Stein then retested the rats’ maze-learning ability. As expected, rats whose brains had not been damaged performed much better on the tests than did those brain-damaged rats that did not receive a graft.
Surprisingly, the rats that received frontal cortex tissue also performed significantly better than those that did not receive a graft--suggesting that the added frontal cortex cells somehow managed to become at least partially integrated with the damaged brains so that they participated in thought processes. Rats that received cerebellar tissue, however, did not perform any better than those that received no graft.
Promising results in the grafting of hormone-secreting brain cells have also been obtained in primates, which are much closer to humans and thus serve as a better model for human diseases.
The recent accidental discovery that the chemical MPTP--a trace contaminant in certain “designer drugs” synthesized as heroin substitutes--can produce a Parkinson-like condition in humans prompted scientists to administer the drug to primates. The animals then developed the same symptoms as people with Parkinson’s.
Sladek and his colleagues have transplanted fetal dopamine-releasing brain cells into three African monkeys that had been treated with MPTP. “During the 70 days between the transplant operations and sacrifice of the animals,” he said, “these monkeys showed continuous improvement in their brain and motor function.”
Similar results with rhesus monkeys have been obtained by neurobiologist Roy A. E. Bakay of the Yerkes Regional Primate Research Center in Atlanta.
“The use of fetal tissue (in humans) does, however, raise some ethical issues,” and therefore the practice is unlikely to gain acceptance, according to neurosurgeon Charles A. Carton of the UCLA School of Medicine.
One way to work around the problem is the approach taken in Sweden--using the patient’s own adrenal glands.
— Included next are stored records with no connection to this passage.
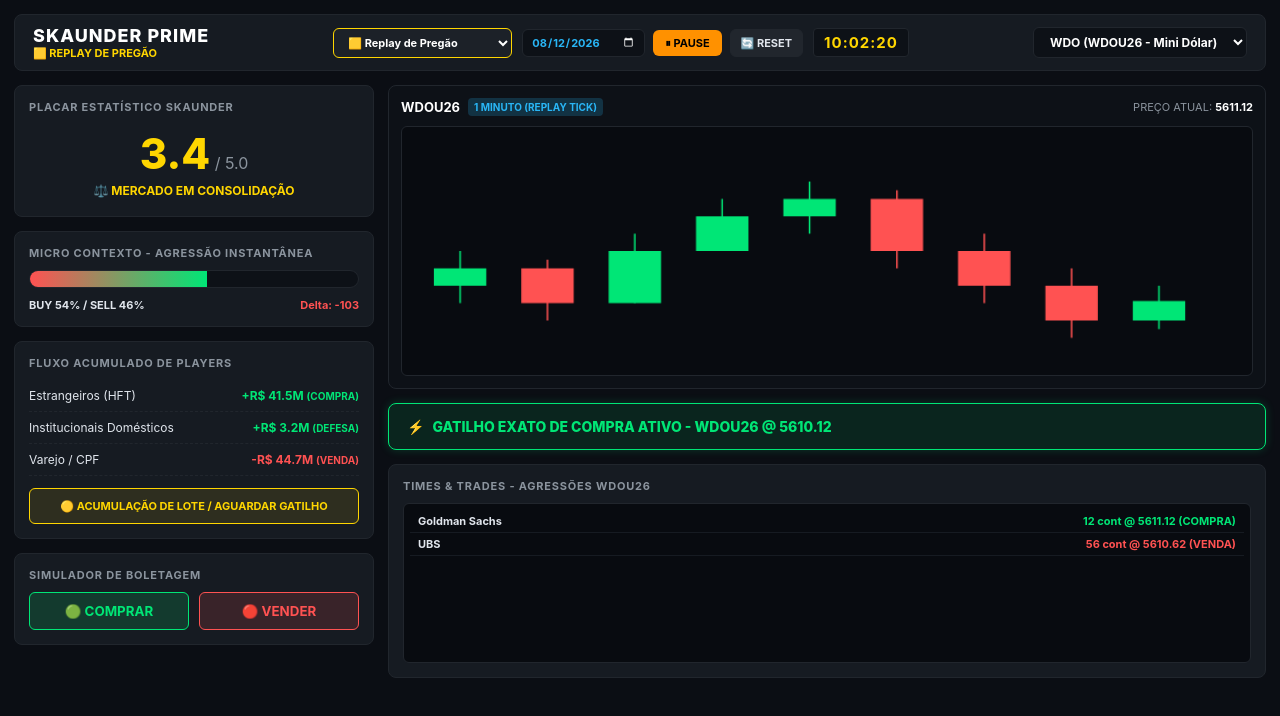
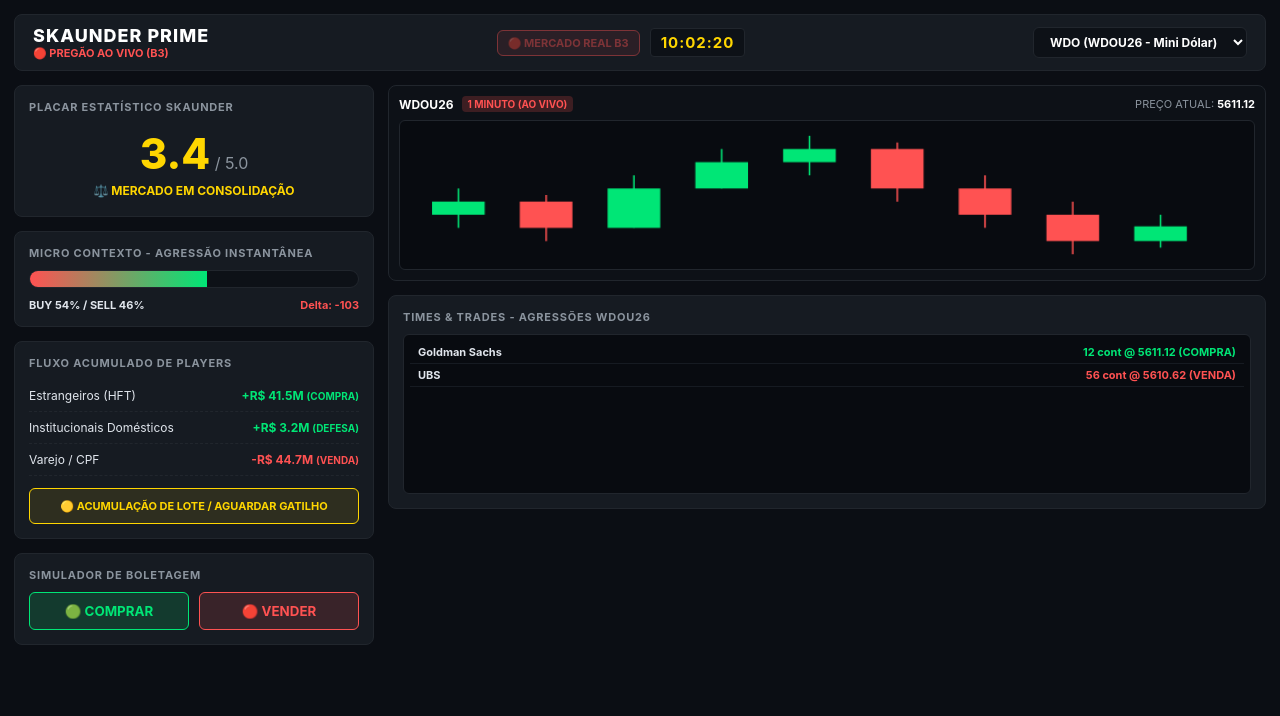
Before and after one commit to skaunder/skaunder-prime, a website: page index.html in a window 1280 px wide. Drawn offline with Linux system fonts and the light colour scheme; no server answers.

Commit message:
index.html

```diff
--- a/index.html
+++ b/index.html
@@ -3,7 +3,7 @@
 <head>
     <meta charset="UTF-8">
     <meta name="viewport" content="width=device-width, initial-scale=1.0">
-    <title>Skaunder Prime | Pregão B3</title>
+    <title>Skaunder Prime | Pregão B3 Ao Vivo</title>
     <style>
         :root {
             --bg-dark: #0b0e14;
@@ -49,34 +49,12 @@
         }
 
         .brand h1 { font-size: 18px; letter-spacing: 1px; color: #fff; font-weight: 800; }
-        .brand-sub { font-size: 11px; color: var(--yellow); font-weight: bold; display: flex; align-items: center; gap: 4px; }
+        .brand-sub { font-size: 11px; color: var(--red); font-weight: bold; display: flex; align-items: center; gap: 4px; }
 
         .header-controls {
             display: flex;
             align-items: center;
             gap: 10px;
-        }
-
-        .mode-select {
-            background: #1c2128;
-            color: #fff;
-            border: 1px solid var(--yellow);
-            padding: 6px 10px;
-            border-radius: 6px;
-            font-size: 11px;
-            font-weight: bold;
-            cursor: pointer;
-        }
-
-        .date-picker {
-            background: #0d1117;
-            border: 1px solid var(--border-color);
-            color: var(--blue);
-            padding: 5px 8px;
-            border-radius: 6px;
-            font-size: 11px;
-            font-weight: bold;
-            color-scheme: dark;
         }
 
         .badge-live {
@@ -110,28 +88,6 @@
             border: 1px solid var(--border-color);
         }
 
-        .btn-ctrl {
-            background: var(--orange);
-            color: #000;
-            border: none;
-            padding: 6px 12px;
-            border-radius: 6px;
-            font-weight: bold;
-            font-size: 11px;
-            cursor: pointer;
-        }
-
-        .btn-ctrl-secondary {
-            background: #21262d;
-            color: var(--text-main);
-            border: 1px solid var(--border-color);
-            padding: 6px 10px;
-            border-radius: 6px;
-            font-weight: bold;
-            font-size: 11px;
-            cursor: pointer;
-        }
-
         .asset-select {
             background: #0d1117;
             color: #fff;
@@ -140,6 +96,7 @@
             border-radius: 6px;
             font-size: 12px;
             font-weight: bold;
+            cursor: pointer;
         }
 
         /* GRID */
@@ -222,41 +179,26 @@
         .btn-sell-act { background: rgba(255, 82, 82, 0.15); color: var(--red); border: 1px solid var(--red); padding: 10px; border-radius: 6px; font-weight: bold; cursor: pointer; }
         .btn-sell-act:hover { background: var(--red); color: #fff; }
 
-        /* CHARTS & GATILHO */
+        /* CHARTS (REDUZIDO) */
         .chart-card {
             background: #0d1117;
             border: 1px solid var(--border-color);
             border-radius: 8px;
-            padding: 12px;
+            padding: 10px;
             margin-bottom: 14px;
         }
 
-        .chart-header { display: flex; justify-content: space-between; align-items: center; margin-bottom: 10px; }
-        .chart-title { font-size: 13px; font-weight: bold; color: #fff; display: flex; gap: 8px; align-items: center; }
-        .chart-badge { background: rgba(41, 182, 246, 0.2); color: var(--blue); padding: 3px 6px; border-radius: 4px; font-size: 10px; }
+        .chart-header { display: flex; justify-content: space-between; align-items: center; margin-bottom: 8px; }
+        .chart-title { font-size: 12px; font-weight: bold; color: #fff; display: flex; gap: 8px; align-items: center; }
+        .chart-badge { background: rgba(255, 82, 82, 0.2); color: var(--red); padding: 2px 6px; border-radius: 4px; font-size: 10px; }
 
         canvas#candleChart {
             width: 100%;
-            height: 250px;
+            height: 150px;
             display: block;
             background: #080b10;
             border-radius: 6px;
             border: 1px solid var(--border-color);
-        }
-
-        .trigger-box {
-            background: rgba(0, 230, 118, 0.1);
-            border: 1.5px solid var(--green);
-            box-shadow: 0 0 10px var(--green-glow);
-            padding: 14px 18px;
-            border-radius: 8px;
-            color: var(--green);
-            font-size: 14px;
-            font-weight: 800;
-            margin-bottom: 14px;
-            display: flex;
-            align-items: center;
-            gap: 8px;
         }
 
         /* TIMES & TRADES */
@@ -280,33 +222,17 @@
     <div class="header">
         <div class="brand">
             <h1>SKAUNDER PRIME</h1>
-            <div id="brandSub" class="brand-sub">🟨 REPLAY DE PREGÃO</div>
+            <div id="brandSub" class="brand-sub">🔴 PREGÃO AO VIVO (B3)</div>
         </div>
 
         <div class="header-controls">
-            <!-- SELETOR DE MODO -->
-            <select id="modeSelect" class="mode-select" onchange="trocarModo()">
-                <option value="replay">🟨 Replay de Pregão</option>
-                <option value="live">🔴 Pregão AO VIVO (Live)</option>
-            </select>
-
-            <!-- CONTROLES REPLAY -->
-            <div id="replayControls" style="display: flex; align-items: center; gap: 8px;">
-                <input type="date" id="replayDate" class="date-picker" value="2026-08-12" onchange="alterarDataReplay()">
-                <button class="btn-ctrl" id="btnPause" onclick="togglePause()">⏸ PAUSE</button>
-                <button class="btn-ctrl-secondary" onclick="resetReplay()">🔄 RESET</button>
-            </div>
-
-            <!-- STATUS LIVE -->
-            <div id="liveControls" style="display: none; align-items: center; gap: 8px;">
+            <div style="display: flex; align-items: center; gap: 8px;">
                 <span class="badge-live">🔴 MERCADO REAL B3</span>
             </div>
-
             <span class="time-display" id="clockDisplay">10:02:20</span>
         </div>
 
         <div>
-            <!-- SELETOR DE ATIVOS B3 (VIGENTES CALCULADOS DINAMICAMENTE) -->
             <select id="assetSelect" class="asset-select" onchange="trocarAtivoInstantaneo()">
                 <option value="WDO" id="optWDO">WDO (Mini Dólar)</option>
                 <option value="WIN" id="optWIN">WIN (Mini Índice)</option>
@@ -370,17 +296,13 @@
                 <div class="chart-header">
                     <div class="chart-title">
                         <span id="chartSymbol">WDOU26</span>
-                        <span id="chartBadge" class="chart-badge">1 MINUTO (REPLAY TICK)</span>
+                        <span id="chartBadge" class="chart-badge">1 MINUTO (AO VIVO)</span>
                     </div>
                     <div style="font-size: 11px; color: var(--text-muted);">
                         PREÇO ATUAL: <b id="chartLastPrice" style="color: #fff;">5611.12</b>
                     </div>
                 </div>
-                <canvas id="candleChart" width="800" height="250"></canvas>
-            </div>
-
-            <div id="triggerBox" class="trigger-box">
-                ⚡ <span id="triggerMsg">GATILHO EXATO DE COMPRA ATIVO - WDOU26 @ 5610.12</span>
+                <canvas id="candleChart" width="800" height="150"></canvas>
             </div>
 
             <div class="card" style="margin-bottom: 0;">
@@ -398,60 +320,26 @@
         let tipoAtivoAtual = "WDO";
         let codigoContratoAtual = "WDOU26";
         let precoBase = 5611.12;
-        let emPausa = false;
+        let historicoCandles = [
+            { open: 5612, high: 5614, low: 5611, close: 5613 },
+            { open: 5613, high: 5613.5, low: 5610, close: 5611 },
+            { open: 5611, high: 5615, low: 5611, close: 5614 },
+            { open: 5614, high: 5617, low: 5614, close: 5616 },
+            { open: 5616, high: 5618, low: 5615, close: 5617 },
+            { open: 5617, high: 5617.5, low: 5613, close: 5614 },
+            { open: 5614, high: 5615, low: 5611, close: 5612 },
+            { open: 5612, high: 5613, low: 5609, close: 5610 },
+            { open: 5610, high: 5612, low: 5609.5, close: 5611.12 }
+        ];
 
-        function trocarModo() {
-            const modo = document.getElementById('modeSelect').value;
-            const replayControls = document.getElementById('replayControls');
-            const liveControls = document.getElementById('liveControls');
-            const brandSub = document.getElementById('brandSub');
-            const chartBadge = document.getElementById('chartBadge');
-
-            if (modo === 'live') {
-                replayControls.style.display = 'none';
-                liveControls.style.display = 'flex';
-                brandSub.innerHTML = '🔴 PREGÃO AO VIVO';
-                brandSub.style.color = 'var(--red)';
-                chartBadge.innerText = '1 MINUTO (MERCADO REAL B3)';
-                chartBadge.style.background = 'rgba(255, 82, 82, 0.2)';
-                chartBadge.style.color = 'var(--red)';
-            } else {
-                replayControls.style.display = 'flex';
-                liveControls.style.display = 'none';
-                brandSub.innerHTML = '🟨 REPLAY DE PREGÃO';
-                brandSub.style.color = 'var(--yellow)';
-                chartBadge.innerText = '1 MINUTO (REPLAY TICK)';
-                chartBadge.style.background = 'rgba(41, 182, 246, 0.2)';
-                chartBadge.style.color = 'var(--blue)';
-            }
-        }
-
-        function alterarDataReplay() {
-            const dataSelecionada = document.getElementById('replayDate').value;
-            const dataFormatada = dataSelecionada.split('-').reverse().join('/');
-            alert(`Carregando dados de Replay do dia: ${dataFormatada}`);
-        }
-
-        function togglePause() {
-            emPausa = !emPausa;
-            document.getElementById('btnPause').innerText = emPausa ? '▶ PLAY' : '⏸ PAUSE';
-        }
-
-        function resetReplay() {
-            alert('Replay reiniciado para o tempo 10:00:00');
-            document.getElementById('clockDisplay').innerText = '10:00:00';
-        }
-
-        // Função que calcula a quarta-feira mais próxima do dia 15 (Regra Oficial B3 para o Mini Índice - WIN)
         function getQuartaMaisProximaDoDia15(ano, mesIndex) {
             const d15 = new Date(ano, mesIndex, 15);
-            const diaSemana = d15.getDay(); // 0: Dom, 1: Seg, 2: Ter, 3: Qua, 4: Qui, 5: Sex, 6: Sáb
+            const diaSemana = d15.getDay();
             let diff = 3 - diaSemana;
             let diaVenc = 15 + diff;
             return new Date(ano, mesIndex, diaVenc);
         }
 
-        // Obtém o contrato vigente exato da B3
         function obterContratoVigente(ativo) {
             const hoje = new Date();
             const hojeClean = new Date(hoje.getFullYear(), hoje.getMonth(), hoje.getDate());
@@ -459,14 +347,12 @@
             const letras = ['F', 'G', 'H', 'J', 'K', 'M', 'N', 'Q', 'U', 'V', 'X', 'Z'];
 
             if (ativo === 'WDO') {
-                // Mini Dólar: vencimento mensal. No decorrer do mês atual, o contrato ativo é o do mês seguinte.
                 let mesVenc = hoje.getMonth() + 1;
                 if (mesVenc > 11) { mesVenc = 0; ano++; }
                 return `WDO${letras[mesVenc]}${ano.toString().slice(-2)}`;
             }
 
             if (ativo === 'WIN') {
-                // Mini Índice: vencimento bimestral nos meses pares (Fev, Abr, Jun, Ago, Out, Dez)
                 const mesesPares = [1, 3, 5, 7, 9, 11];
                 let contratos = [];
 
@@ -481,8 +367,6 @@
                 });
 
                 contratos.sort((a, b) => a.data - b.data);
-
-                // O contrato vigente é o primeiro cujo vencimento seja hoje ou no futuro
                 let ativoEncontrado = contratos.find(c => {
                     const vencClean = new Date(c.data.getFullYear(), c.data.getMonth(), c.data.getDate());
                     return hojeClean <= vencClean;
@@ -492,7 +376,6 @@
             }
         }
 
-        // Atualiza dinamicamente as opções do menu de ativos com os códigos vigentes corretos
         function atualizarOpcoesSelect() {
             const contratoWDO = obterContratoVigente('WDO');
             const contratoWIN = obterContratoVigente('WIN');
@@ -521,38 +404,32 @@
 
         function desenharGraficoSimulado() {
             const canvas = document.getElementById('candleChart');
+            if (!canvas) return;
             const ctx = canvas.getContext('2d');
             const w = canvas.width;
             const h = canvas.height;
 
             ctx.clearRect(0, 0, w, h);
 
-            const dummyCandles = [
-                { open: 5612, high: 5614, low: 5611, close: 5613 },
-                { open: 5613, high: 5613.5, low: 5610, close: 5611 },
-                { open: 5611, high: 5615, low: 5611, close: 5614 },
-                { open: 5614, high: 5617, low: 5614, close: 5616 },
-                { open: 5616, high: 5618, low: 5615, close: 5617 },
-                { open: 5617, high: 5617.5, low: 5613, close: 5614 },
-                { open: 5614, high: 5615, low: 5611, close: 5612 },
-                { open: 5612, high: 5613, low: 5609, close: 5610 },
-                { open: 5610, high: 5612, low: 5609.5, close: 5611.12 }
-            ];
-
-            const count = dummyCandles.length;
+            const count = historicoCandles.length;
+            if (count === 0) return;
             const candleWidth = (w - 60) / count;
             const bodyWidth = candleWidth * 0.6;
-            const minP = 5608, maxP = 5620, range = maxP - minP;
 
-            dummyCandles.forEach((c, i) => {
+            let minP = Math.min(...historicoCandles.map(c => c.low));
+            let maxP = Math.max(...historicoCandles.map(c => c.high));
+            if (minP === maxP) { minP -= 1; maxP += 1; }
+            const range = maxP - minP;
+
+            historicoCandles.forEach((c, i) => {
                 const x = i * candleWidth + 30;
                 const isGreen = c.close >= c.open;
                 const color = isGreen ? '#00e676' : '#ff5252';
 
-                const yHigh = h - 20 - ((c.high - minP) / range) * (h - 40);
-                const yLow = h - 20 - ((c.low - minP) / range) * (h - 40);
-                const yOpen = h - 20 - ((c.open - minP) / range) * (h - 40);
-                const yClose = h - 20 - ((c.close - minP) / range) * (h - 40);
+                const yHigh = h - 15 - ((c.high - minP) / range) * (h - 30);
+                const yLow = h - 15 - ((c.low - minP) / range) * (h - 30);
+                const yOpen = h - 15 - ((c.open - minP) / range) * (h - 30);
+                const yClose = h - 15 - ((c.close - minP) / range) * (h - 30);
 
                 ctx.strokeStyle = color;
                 ctx.lineWidth = 1.5;
@@ -563,7 +440,7 @@
 
                 ctx.fillStyle = color;
                 const bodyY = Math.min(yOpen, yClose);
-                const bodyH = Math.max(3, Math.abs(yOpen - yClose));
+                const bodyH = Math.max(2, Math.abs(yOpen - yClose));
                 ctx.fillRect(x, bodyY, bodyWidth, bodyH);
             });
         }
@@ -579,7 +456,7 @@
     <script src="https://www.gstatic.com/firebasejs/9.23.0/firebase-app-compat.js"></script>
     <script src="https://www.gstatic.com/firebasejs/9.23.0/firebase-database-compat.js"></script>
 
-    <!-- INTEGRADOR MT5 -> FIREBASE -> PAINEL WEB -->
+    <!-- INTEGRADOR MT5 -> FIREBASE -> PAINEL WEB EM TEMPO REAL -->
     <script>
         const firebaseConfig = {
             databaseURL: "https://skaunder-prime-default-rtdb.firebaseio.com"
@@ -592,18 +469,31 @@
         cotacaoRef.on('value', (snapshot) => {
             const data = snapshot.val();
             if (data) {
-                if (document.getElementById('modeSelect').value === 'live') {
+                // Atualização de Preço e Horário
                 if (data.preco !== undefined) {
                     const precoNum = Number(data.preco);
                     document.getElementById('chartLastPrice').innerText = precoNum.toFixed(2);
                     precoBase = precoNum;
+
+                    // Atualiza o último candle em tempo real
+                    if (historicoCandles.length > 0) {
+                        let ultimo = historicoCandles[historicoCandles.length - 1];
+                        ultimo.close = precoNum;
+                        if (precoNum > ultimo.high) ultimo.high = precoNum;
+                        if (precoNum < ultimo.low) ultimo.low = precoNum;
+                        desenharGraficoSimulado();
                     }
-                    if (data.hora) document.getElementById('clockDisplay').innerText = data.hora;
+                }
+
+                if (data.hora) {
+                    document.getElementById('clockDisplay').innerText = data.hora;
+                }
 
                 if (data.ativo) {
                     document.getElementById('chartSymbol').innerText = data.ativo;
                 }
 
+                // 1. Micro Contexto - Agressão Instantânea & Delta
                 if (data.delta !== undefined) {
                     const deltaVal = Number(data.delta);
                     const deltaEl = document.getElementById('deltaVal');
@@ -611,13 +501,53 @@
                     deltaEl.style.color = deltaVal >= 0 ? 'var(--green)' : 'var(--red)';
                 }
 
+                if (data.buyRatio !== undefined && data.sellRatio !== undefined) {
+                    const bRatio = Number(data.buyRatio);
+                    const sRatio = Number(data.sellRatio);
+                    document.getElementById('buyRatioLabel').innerText = `BUY ${bRatio}% / SELL ${sRatio}%`;
+                    document.getElementById('deltaBar').style.width = `${bRatio}%`;
+                }
+
+                // 2. Placar Estatístico Skaunder
+                if (data.score !== undefined) {
+                    const scoreNum = Number(data.score).toFixed(1);
+                    document.getElementById('scoreVal').innerText = scoreNum;
+                }
+                if (data.scoreStatus) {
+                    document.getElementById('scoreStatus').innerText = data.scoreStatus;
+                }
+
+                // 3. Fluxo Acumulado de Players
+                if (data.estrangeiros !== undefined) {
+                    const est = Number(data.estrangeiros);
+                    const el = document.getElementById('valEstrangeiros');
+                    el.className = est >= 0 ? 'player-val-buy' : 'player-val-sell';
+                    el.innerHTML = `${est >= 0 ? '+' : ''}R$ ${est.toLocaleString('pt-BR', {minimumFractionDigits: 1})}M <small>(${est >= 0 ? 'COMPRA' : 'VENDA'})</small>`;
+                }
+                if (data.institucional !== undefined) {
+                    const inst = Number(data.institucional);
+                    const el = document.getElementById('valInstitucional');
+                    el.className = inst >= 0 ? 'player-val-buy' : 'player-val-sell';
+                    el.innerHTML = `${inst >= 0 ? '+' : ''}R$ ${inst.toLocaleString('pt-BR', {minimumFractionDigits: 1})}M <small>(${inst >= 0 ? 'DEFESA' : 'SAÍDA'})</small>`;
+                }
+                if (data.varejo !== undefined) {
+                    const varVal = Number(data.varejo);
+                    const el = document.getElementById('valVarejo');
+                    el.className = varVal >= 0 ? 'player-val-buy' : 'player-val-sell';
+                    el.innerHTML = `${varVal >= 0 ? '+' : ''}R$ ${varVal.toLocaleString('pt-BR', {minimumFractionDigits: 1})}M <small>(${varVal >= 0 ? 'COMPRA' : 'VENDA'})</small>`;
+                }
+                if (data.veredicto) {
+                    document.getElementById('veredictoBox').innerText = data.veredicto;
+                }
+
+                // 4. Times & Trades Stream
                 if (data.agressao && data.volume) {
                     const stream = document.getElementById('ttStream');
                     const isBuy = data.agressao === 'COMPRA';
                     const novaLinha = document.createElement('div');
                     novaLinha.className = 'tt-row';
                     novaLinha.innerHTML = `
-                            <span><b>B3 Stream</b></span>
+                        <span><b>${data.player || 'B3 Stream'}</b></span>
                         <span class="${isBuy ? 'tt-buy' : 'tt-sell'}">
                             ${data.volume} cont @ ${Number(data.preco).toFixed(2)} (${data.agressao})
                         </span>
@@ -628,10 +558,6 @@
                         stream.removeChild(stream.lastChild);
                     }
                 }
-
-                    document.getElementById('triggerMsg').innerText =
-                        `GATILHO ATIVO (${data.agressao || 'FLOW'}) - ${data.ativo} @ ${Number(data.preco).toFixed(2)}`;
-                }
             }
         });
     </script>
```
Lines whose indentation alone changed are shown as unchanged.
That solution is only partially satisfactory, however, because there are no equivalent tissues in the human body that produce many of the other brain hormones, such as norepinephrine and acetylcholine.
Gash has devised an alternate solution, the use of cells from a tumor of the human nervous system called a neuroblastoma. The tumor cells can be cultured in the laboratory to produce as many cells as desired, then treated with chemicals to stop their proliferation. After this treatment, the cells mature into neurons that produce acetylcholine.
Used in Monkeys
Gash said he has transplanted the treated tumor cells into the brains of five adult African Green monkeys. A significant percentage of the grafted cells survived for 270 days--the longest period during which Gash monitored the cells--and produced acetylcholine.
These results, Gash said, suggest that the tumors “may serve as a practical source of donor tissue for neural implants.”
That use is still several years away, however. For now, the only practical approach is the use of adrenal glands. And even that approach has been criticized by some scientists as being premature.
But Olson argued that patients selected for brain grafts are those who “cannot be helped by anything else. . . . Drugs no longer help. We believe it has become almost unethical not to do something to try to help.”